● Problem statement
Provide the records once more, identical to the original.

● Data provided
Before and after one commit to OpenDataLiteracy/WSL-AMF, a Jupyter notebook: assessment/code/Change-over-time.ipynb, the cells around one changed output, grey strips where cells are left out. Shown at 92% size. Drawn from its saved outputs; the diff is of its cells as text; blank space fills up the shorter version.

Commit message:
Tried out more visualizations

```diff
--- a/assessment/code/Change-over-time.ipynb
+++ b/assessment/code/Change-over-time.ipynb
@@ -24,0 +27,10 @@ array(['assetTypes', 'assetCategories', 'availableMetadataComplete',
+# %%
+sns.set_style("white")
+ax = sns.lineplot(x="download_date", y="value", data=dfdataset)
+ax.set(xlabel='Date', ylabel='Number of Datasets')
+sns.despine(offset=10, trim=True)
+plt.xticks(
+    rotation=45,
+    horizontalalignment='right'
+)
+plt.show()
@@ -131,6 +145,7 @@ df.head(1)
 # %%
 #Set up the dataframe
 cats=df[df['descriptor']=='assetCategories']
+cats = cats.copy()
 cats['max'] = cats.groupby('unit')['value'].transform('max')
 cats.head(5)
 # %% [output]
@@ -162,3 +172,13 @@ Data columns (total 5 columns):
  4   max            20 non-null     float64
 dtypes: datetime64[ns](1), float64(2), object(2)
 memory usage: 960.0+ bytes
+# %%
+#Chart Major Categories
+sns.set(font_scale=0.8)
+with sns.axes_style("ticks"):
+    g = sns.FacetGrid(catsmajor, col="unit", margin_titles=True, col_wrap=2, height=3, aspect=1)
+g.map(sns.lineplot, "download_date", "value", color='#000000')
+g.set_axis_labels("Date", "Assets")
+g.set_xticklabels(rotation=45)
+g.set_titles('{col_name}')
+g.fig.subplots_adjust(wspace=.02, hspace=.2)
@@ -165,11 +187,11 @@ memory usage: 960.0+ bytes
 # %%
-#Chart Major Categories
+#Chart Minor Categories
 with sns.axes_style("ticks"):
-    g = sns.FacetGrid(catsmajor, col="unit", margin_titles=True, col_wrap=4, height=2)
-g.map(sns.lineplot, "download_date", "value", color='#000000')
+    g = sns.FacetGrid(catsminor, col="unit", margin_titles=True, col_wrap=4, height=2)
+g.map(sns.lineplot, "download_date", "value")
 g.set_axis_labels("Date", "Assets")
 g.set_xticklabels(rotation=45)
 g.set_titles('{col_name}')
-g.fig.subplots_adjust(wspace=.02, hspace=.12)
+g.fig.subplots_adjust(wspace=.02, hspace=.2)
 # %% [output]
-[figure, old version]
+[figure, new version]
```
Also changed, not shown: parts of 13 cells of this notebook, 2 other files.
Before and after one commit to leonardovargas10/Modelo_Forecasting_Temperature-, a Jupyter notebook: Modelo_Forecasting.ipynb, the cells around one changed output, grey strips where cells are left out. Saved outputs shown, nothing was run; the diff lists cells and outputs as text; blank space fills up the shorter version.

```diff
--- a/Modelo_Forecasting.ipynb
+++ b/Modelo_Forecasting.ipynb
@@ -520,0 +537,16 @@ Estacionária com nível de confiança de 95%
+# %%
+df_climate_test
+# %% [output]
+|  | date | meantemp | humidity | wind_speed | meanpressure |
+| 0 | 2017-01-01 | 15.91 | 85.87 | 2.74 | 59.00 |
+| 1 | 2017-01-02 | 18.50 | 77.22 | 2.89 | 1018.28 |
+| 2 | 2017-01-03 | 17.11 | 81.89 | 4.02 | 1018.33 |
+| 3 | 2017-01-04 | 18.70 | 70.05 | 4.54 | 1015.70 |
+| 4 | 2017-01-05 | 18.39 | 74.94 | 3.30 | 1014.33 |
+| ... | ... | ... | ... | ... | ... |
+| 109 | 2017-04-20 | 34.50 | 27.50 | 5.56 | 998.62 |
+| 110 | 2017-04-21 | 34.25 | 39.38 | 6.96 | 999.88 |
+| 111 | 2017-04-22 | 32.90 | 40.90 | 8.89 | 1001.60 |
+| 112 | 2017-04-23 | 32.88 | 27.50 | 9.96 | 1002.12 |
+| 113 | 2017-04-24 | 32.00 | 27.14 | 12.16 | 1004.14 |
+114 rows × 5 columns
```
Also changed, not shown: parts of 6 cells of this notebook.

● Result for this task
Before and after one commit to OpenDataLiteracy/WSL-AMF, a Jupyter notebook: assessment/code/Change-over-time.ipynb, the cells around one changed output, grey strips where cells are left out. Shown at 92% size. Drawn from its saved outputs; the diff is of its cells as text; blank space fills up the shorter version.

Commit message:
Tried out more visualizations

```diff
--- a/assessment/code/Change-over-time.ipynb
+++ b/assessment/code/Change-over-time.ipynb
@@ -24,0 +27,10 @@ array(['assetTypes', 'assetCategories', 'availableMetadataComplete',
+# %%
+sns.set_style("white")
+ax = sns.lineplot(x="download_date", y="value", data=dfdataset)
+ax.set(xlabel='Date', ylabel='Number of Datasets')
+sns.despine(offset=10, trim=True)
+plt.xticks(
+    rotation=45,
+    horizontalalignment='right'
+)
+plt.show()
@@ -131,6 +145,7 @@ df.head(1)
 # %%
 #Set up the dataframe
 cats=df[df['descriptor']=='assetCategories']
+cats = cats.copy()
 cats['max'] = cats.groupby('unit')['value'].transform('max')
 cats.head(5)
 # %% [output]
@@ -162,3 +172,13 @@ Data columns (total 5 columns):
  4   max            20 non-null     float64
 dtypes: datetime64[ns](1), float64(2), object(2)
 memory usage: 960.0+ bytes
+# %%
+#Chart Major Categories
+sns.set(font_scale=0.8)
+with sns.axes_style("ticks"):
+    g = sns.FacetGrid(catsmajor, col="unit", margin_titles=True, col_wrap=2, height=3, aspect=1)
+g.map(sns.lineplot, "download_date", "value", color='#000000')
+g.set_axis_labels("Date", "Assets")
+g.set_xticklabels(rotation=45)
+g.set_titles('{col_name}')
+g.fig.subplots_adjust(wspace=.02, hspace=.2)
@@ -165,11 +187,11 @@ memory usage: 960.0+ bytes
 # %%
-#Chart Major Categories
+#Chart Minor Categories
 with sns.axes_style("ticks"):
-    g = sns.FacetGrid(catsmajor, col="unit", margin_titles=True, col_wrap=4, height=2)
-g.map(sns.lineplot, "download_date", "value", color='#000000')
+    g = sns.FacetGrid(catsminor, col="unit", margin_titles=True, col_wrap=4, height=2)
+g.map(sns.lineplot, "download_date", "value")
 g.set_axis_labels("Date", "Assets")
 g.set_xticklabels(rotation=45)
 g.set_titles('{col_name}')
-g.fig.subplots_adjust(wspace=.02, hspace=.12)
+g.fig.subplots_adjust(wspace=.02, hspace=.2)
 # %% [output]
-[figure, old version]
+[figure, new version]
```
Also changed, not shown: parts of 13 cells of this notebook, 2 other files.
Before and after one commit to leonardovargas10/Modelo_Forecasting_Temperature-, a Jupyter notebook: Modelo_Forecasting.ipynb, the cells around one changed output, grey strips where cells are left out. Saved outputs shown, nothing was run; the diff lists cells and outputs as text; blank space fills up the shorter version.

```diff
--- a/Modelo_Forecasting.ipynb
+++ b/Modelo_Forecasting.ipynb
@@ -520,0 +537,16 @@ Estacionária com nível de confiança de 95%
+# %%
+df_climate_test
+# %% [output]
+|  | date | meantemp | humidity | wind_speed | meanpressure |
+| 0 | 2017-01-01 | 15.91 | 85.87 | 2.74 | 59.00 |
+| 1 | 2017-01-02 | 18.50 | 77.22 | 2.89 | 1018.28 |
+| 2 | 2017-01-03 | 17.11 | 81.89 | 4.02 | 1018.33 |
+| 3 | 2017-01-04 | 18.70 | 70.05 | 4.54 | 1015.70 |
+| 4 | 2017-01-05 | 18.39 | 74.94 | 3.30 | 1014.33 |
+| ... | ... | ... | ... | ... | ... |
+| 109 | 2017-04-20 | 34.50 | 27.50 | 5.56 | 998.62 |
+| 110 | 2017-04-21 | 34.25 | 39.38 | 6.96 | 999.88 |
+| 111 | 2017-04-22 | 32.90 | 40.90 | 8.89 | 1001.60 |
+| 112 | 2017-04-23 | 32.88 | 27.50 | 9.96 | 1002.12 |
+| 113 | 2017-04-24 | 32.00 | 27.14 | 12.16 | 1004.14 |
+114 rows × 5 columns
```
Also changed, not shown: parts of 6 cells of this notebook.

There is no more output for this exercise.